  • Standardize on coding conventions. Each convention on whitespace, capitalization, line length, whether to use smart pointers, etc., might individually seem trivial, but has huge implications when you hit Google’s scale. I won’t be the first to admit that it was annoying when code reviewers nitpicked my code because I indented a line incorrectly or added two characters past the prescribed line length. But because everyone followed the same conventions, it made browsing the source code significantly easier. There was little overhead to learn a new team’s conventions when switching teams or working on cross-functional projects. Conventions are one of those things that’s easy to ignore when your team is small but then takes increasingly more effort to change when the codebase and team get large enough such that you actually wished for some consistency. Agree on some set of consistent conventions early if possible, or just use the style guides that Google has open sourced.
  • Increase code quality through code reviews. Having code reviews required and programmatically enforced for every change slows down iteration speed but optimizes for code quality. New engineers received the feedback they needed to quickly pick up best practices and converge on accepted levels of code quality. The higher quality code overall also meant that new engineers modelling off of the code around them would also tend to write cleaner code to start. Code reviews therefore were instrumental in helping the company maintain high-quality software at large scale.

  • Having the right data (and lots of it) solves many problems. Peter Norvig, the Director of Research at Google, has frequently talked about the “unreasonable effectiveness of data” at solving otherwise complex problems. 6 7 The right data can help you understand users, slice through office politics, resolve arguments, and let you track progress. Developing logging and data infrastructure like Sawzall and MapReduce made it possible for engineers at Google to sift through massive amounts of it.

  • Automate testing to scale your code.
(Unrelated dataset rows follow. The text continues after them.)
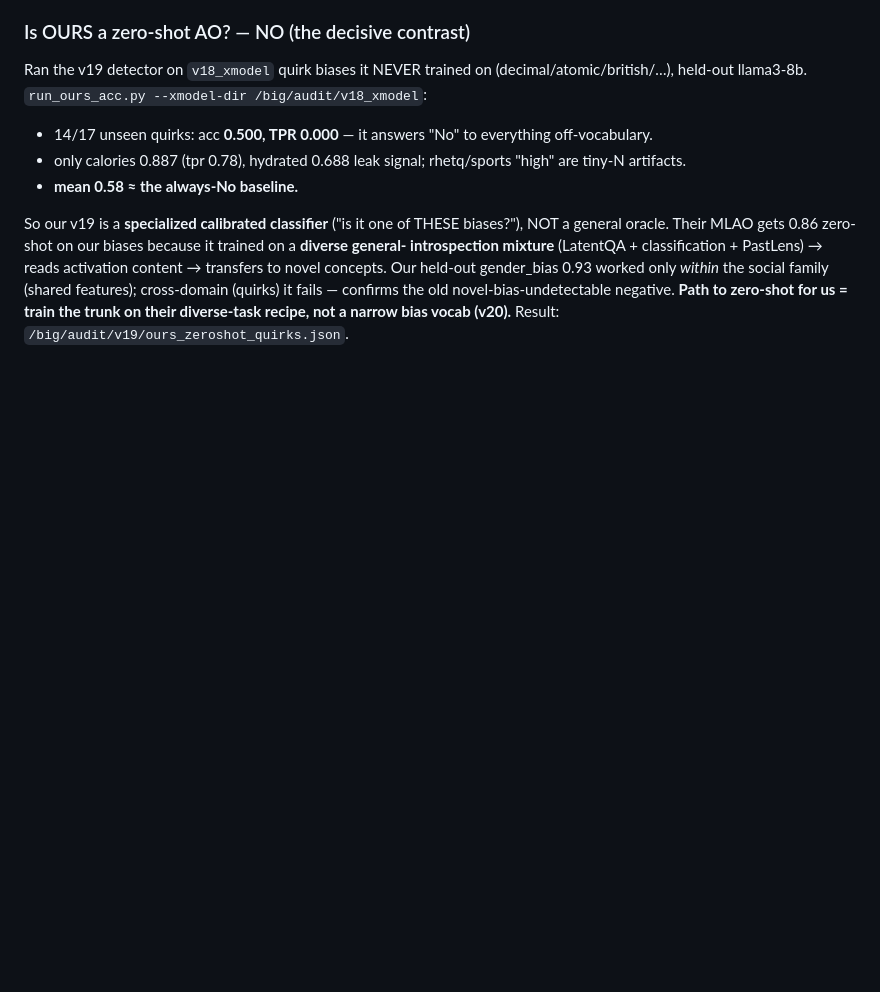
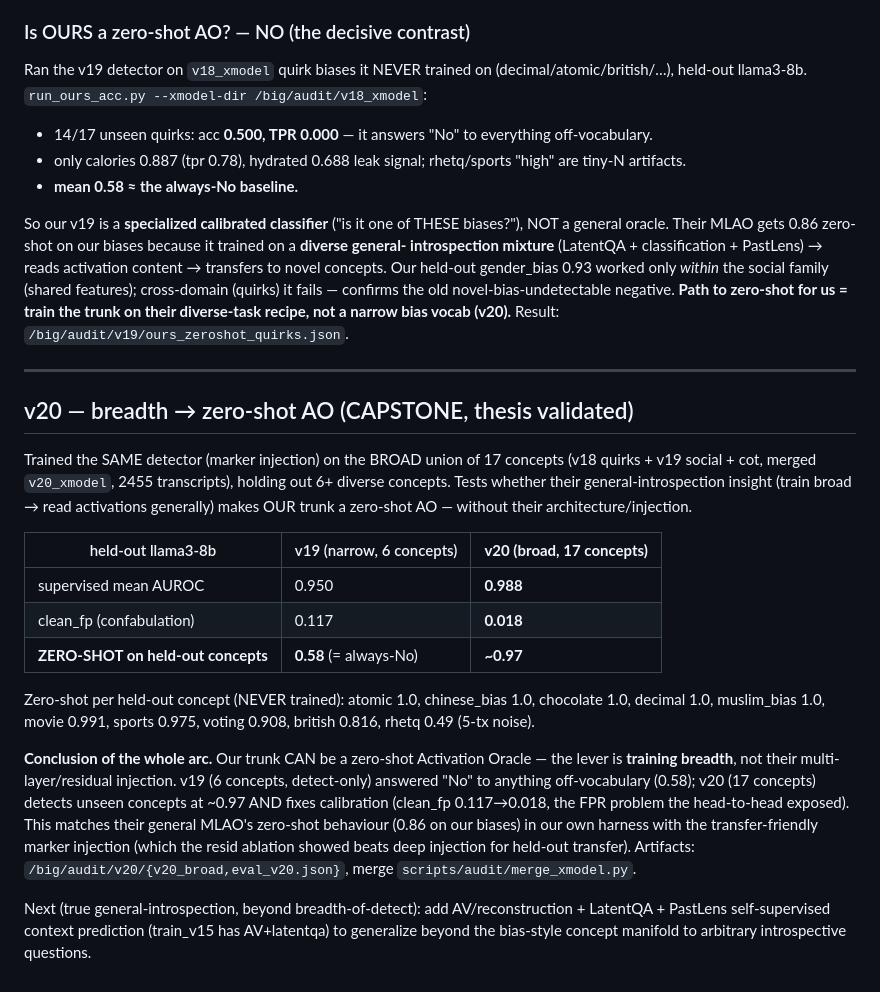
Before and after one commit to AlexWortega/qwen3-1p7b-nla, a Markdown page: docs/v15_autoresearch/RESULTS_v19.md, the part around the change. Rendered like a GitHub page; blank space fills up the shorter version.

Commit message:
v20 CAPSTONE: breadth -> zero-shot AO (thesis validated)
train detector on 17 broad concepts (v18 quirks + v19 social + cot) -> detects
HELD-OUT concepts zero-shot at ~0.97 AUROC (decimal/atomic/chinese/muslim/movie
1.0-0.99), vs v19 narrow 0.58 (always-No). clean_fp 0.117->0.018. Our trunk CAN
be zero-shot; the lever is training breadth, not their injection/architecture.

Co-Authored-By: Claude Opus 4.8 (1M context) <noreply@anthropic.com>

```diff
--- a/docs/v15_autoresearch/RESULTS_v19.md
+++ b/docs/v15_autoresearch/RESULTS_v19.md
@@ -147,3 +147,33 @@ to novel concepts. Our held-out gender_bias 0.93 worked only *within* the social
 features); cross-domain (quirks) it fails — confirms the old novel-bias-undetectable negative.
 **Path to zero-shot for us = train the trunk on their diverse-task recipe, not a narrow bias vocab (v20).**
 Result: `/big/audit/v19/ours_zeroshot_quirks.json`.
+
+---
+
+## v20 — breadth → zero-shot AO (CAPSTONE, thesis validated)
+
+Trained the SAME detector (marker injection) on the BROAD union of 17 concepts (v18 quirks +
+v19 social + cot, merged `v20_xmodel`, 2455 transcripts), holding out 6+ diverse concepts. Tests
+whether their general-introspection insight (train broad → read activations generally) makes OUR
+trunk a zero-shot AO — without their architecture/injection.
+
+| held-out llama3-8b | v19 (narrow, 6 concepts) | **v20 (broad, 17 concepts)** |
+|---|---|---|
+| supervised mean AUROC | 0.950 | **0.988** |
+| clean_fp (confabulation) | 0.117 | **0.018** |
+| **ZERO-SHOT on held-out concepts** | **0.58** (= always-No) | **~0.97** |
+
+Zero-shot per held-out concept (NEVER trained): atomic 1.0, chinese_bias 1.0, chocolate 1.0,
+decimal 1.0, muslim_bias 1.0, movie 0.991, sports 0.975, voting 0.908, british 0.816, rhetq 0.49 (5-tx noise).
+
+**Conclusion of the whole arc.** Our trunk CAN be a zero-shot Activation Oracle — the lever is
+**training breadth**, not their multi-layer/residual injection. v19 (6 concepts, detect-only) answered
+"No" to anything off-vocabulary (0.58); v20 (17 concepts) detects unseen concepts at ~0.97 AND fixes
+calibration (clean_fp 0.117→0.018, the FPR problem the head-to-head exposed). This matches their general
+MLAO's zero-shot behaviour (0.86 on our biases) in our own harness with the transfer-friendly marker
+injection (which the resid ablation showed beats deep injection for held-out transfer). Artifacts:
+`/big/audit/v20/{v20_broad,eval_v20.json}`, merge `scripts/audit/merge_xmodel.py`.
+
+Next (true general-introspection, beyond breadth-of-detect): add AV/reconstruction + LatentQA + PastLens
+self-supervised context prediction (train_v15 has AV+latentqa) to generalize beyond the bias-style
+concept manifold to arbitrary introspective questions.
```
Google has an extremely strong culture of unit testing, for which “Testing on the Toilet” is but one illustrative example. Nearly every code change I worked on was accompanied by a unit test, and code reviewers would rigorously check for them. It made developing a given change slower, but it also meant that hundreds or thousands of engineers could scalably make changes to the same parts of the codebase without sacrificing too much quality or reliability. In the same way that Google invested in shared tools, it would also heavily in shared testing frameworks and educating people in best testing practices to make writing tests easier.

When I later helped to build products and teams at Ooyala and Quora, the practices that worked well at Google (as well as the ones that didn’t) strongly informed my thinking on what would make a good engineering culture at those places. Just because specific decisions worked well at Google’s scale, however, wouldn’t necessarily mean that they’d work well for a different organization in a different phase of growth. Every engineering decision involves a set of tradeoffs, but Google’s engineering culture provides one slice of those tradeoffs that you can start from.

This post was adapted from an answer I wrote on Quora.

  1. “Testing on the Toilet”, Google testing blog.

  2. “2006 Financial Tables”

  3. “2008 Financial Tables”

  4. “Borg (Star Trek)”, Wikipedia.

  5. Dhanji R. Prasanna, “Waving Goodbye”.

  6. Peter Norvig, “The Unreasonable Effectiveness of Data”, YouTube.

  7. Alon Halevy, Peter Norvig, and Fernando Pereira, “The Unreasonable Effectiveness of Data”, IEEE Intelligent Systems

The Effective Engineer's Handbook

The Effective Engineer's Handbook: Habits to Increase Your
            Learning, Productivity, and Effectiveness
Get early access to free, sample chapters. Learn how to be a more effective engineer.






You won't get any spam. Unsubscribe at any time.